Students will learn about what makes a great caption starting at the ground and working their way up. This lesson could be taught before/after/during teaching layout and design using pictures and other artwork as points of interest on a newspaper page. Suggested time allowance is 50-90 minutes (possibly two class periods).


Students will:

  • Examine a picture for details.
  • Write questions they need answered about the picture.
  • Create lead-ins appropriate for a picture.
  • Create captions appropriate for a picture.
  • Be able to choose another picture and create the lead-in and caption.
  • Know what information they need in order to create a caption.
  • Write more captions appropriate for other pictures.

Activities and Procedures

Activity 1

  • Hold up various front pages of local newspapers and ask students what they look at first. Most will say the pictures or artwork on the page.
  • Next, show them a picture on the overhead without a caption. Have them guess what the caption would tell them. What else would they like to know from looking at the picture?
  • Introduce another picture and have students write down 15 questions they would like to ask people in the picture.
  • Have one of your creative students act as if they are some of the people in the picture and answer the questions the students had from the picture. They should all take careful notes from the responses they get from the questions.

Activity 2

  • Using the same picture, have students brainstorm 10 lead-ins as a catchy link from the caption to the picture.
  • Students can share their lead-ins. Have them circle the best one they came up with.

Activity 3

  • Have everyone review the notes they took from the “person” in the picture from the first activity. They should take special mention of quotes to possibly use in a caption.
  • Now, students are to create a caption. Sentence one: summary in present tense, identify people, explain the photo without telling the obvious. Sentence two: descriptive in past tense, include other background info. Sentence three: good direct quote.


Create a caption with a lead-in from the info they gathered. Rubrics will be base on their use of creativity, structure and content.

Resources and Materials:

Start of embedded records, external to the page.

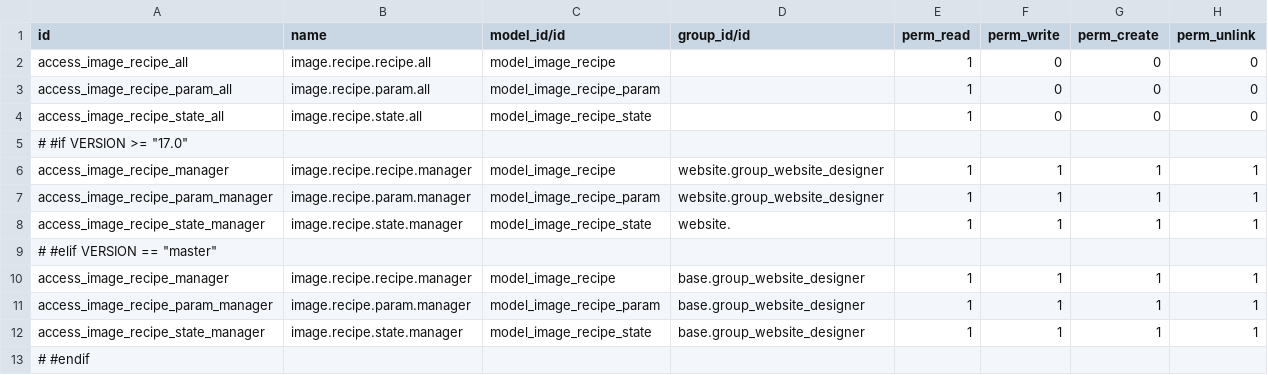
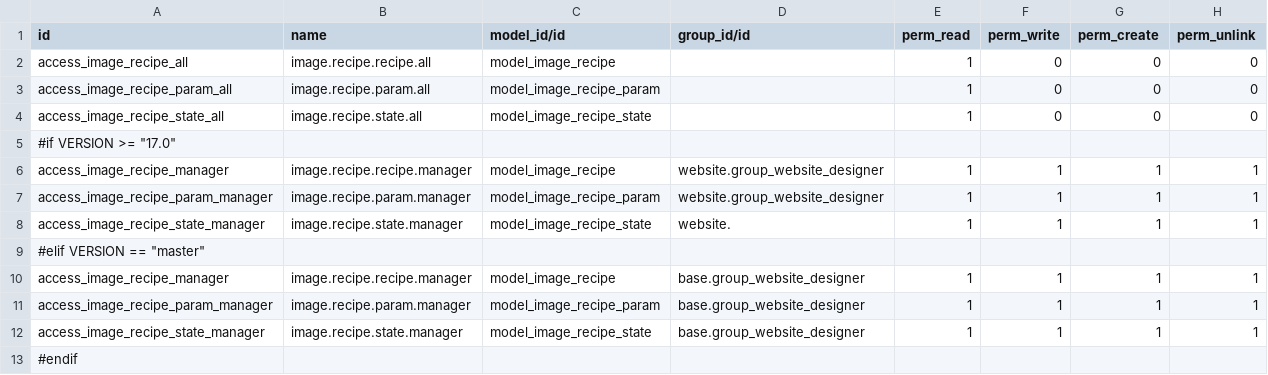
Before and after one commit to vertelab/odoo-imagemagick, a CSV file: website_imagemagick/security/ir.model.access.p.csv, drawn as a sheet.

```diff
--- a/website_imagemagick/security/ir.model.access.p.csv
+++ b/website_imagemagick/security/ir.model.access.p.csv
@@ -4,3 +4,3 @@ access_image_recipe_param_all,image.recipe.param.all,model_image_recipe_param,,1
 access_image_recipe_state_all,image.recipe.state.all,model_image_recipe_state,,1,0,0,0
-# #if VERSION >= "17.0"
+#if VERSION >= "17.0"
 access_image_recipe_manager,image.recipe.recipe.manager,model_image_recipe,website.group_website_designer,1,1,1,1
@@ -8,3 +8,3 @@ access_image_recipe_param_manager,image.recipe.param.manager,model_image_recipe_
 access_image_recipe_state_manager,image.recipe.state.manager,model_image_recipe_state,website.,1,1,1,1
-# #elif VERSION == "master"
+#elif VERSION == "master"
 access_image_recipe_manager,image.recipe.recipe.manager,model_image_recipe,base.group_website_designer,1,1,1,1
@@ -12,2 +12,2 @@ access_image_recipe_param_manager,image.recipe.param.manager,model_image_recipe_
 access_image_recipe_state_manager,image.recipe.state.manager,model_image_recipe_state,base.group_website_designer,1,1,1,1
-# #endif
+#endif
```
Also changed, not shown: website_imagemagick/security/ir.model.access.csv.
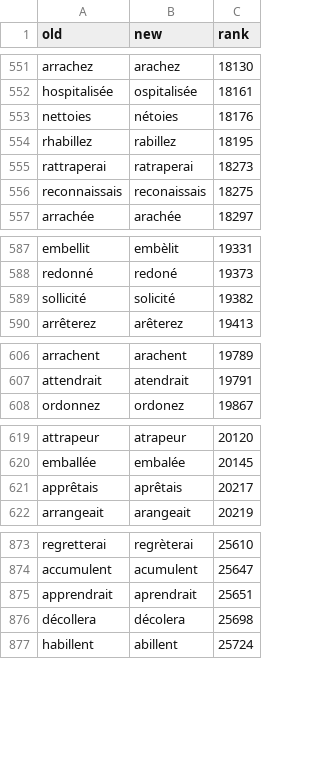
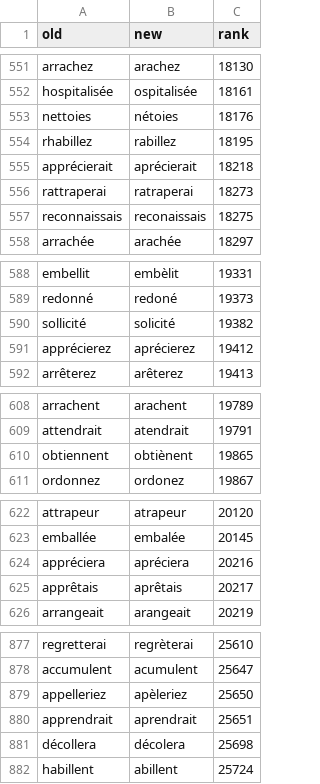
Before and after one commit to v-gb/ortografe, a CSV file: homemade-data/dict.adds.csv, drawn as a sheet; only a part is shown, gaps mark what is left out; the diff covers the shown part only.

Commit message:
handle a few more flexions

```diff
--- a/homemade-data/dict.adds.csv
+++ b/homemade-data/dict.adds.csv
@@ -554,2 +554,3 @@ nettoies,nétoies,18176
 rhabillez,rabillez,18195
+apprécierait,aprécierait,18218
 rattraperai,ratraperai,18273
@@ -589,2 +590,3 @@ redonné,redoné,19373
 sollicité,solicité,19382
+apprécierez,aprécierez,19412
 arrêterez,arêterez,19413
@@ -607,2 +609,3 @@ arrachent,arachent,19789
 attendrait,atendrait,19791
+obtiennent,obtiènent,19865
 ordonnez,ordonez,19867
@@ -620,2 +623,3 @@ attrapeur,atrapeur,20120
 emballée,embalée,20145
+appréciera,apréciera,20216
 apprêtais,aprêtais,20217
@@ -874,2 +878,3 @@ regretterai,regrèterai,25610
 accumulent,acumulent,25647
+appelleriez,apèleriez,25650
 apprendrait,aprendrait,25651
```
Also changed, not shown: 18 added rows elsewhere in this file.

  • paper
  • pencils
  • overhead with transparency of picture
  • other pictures
  • professional and student newspapers with examples of pictures and captions
  • active participation of students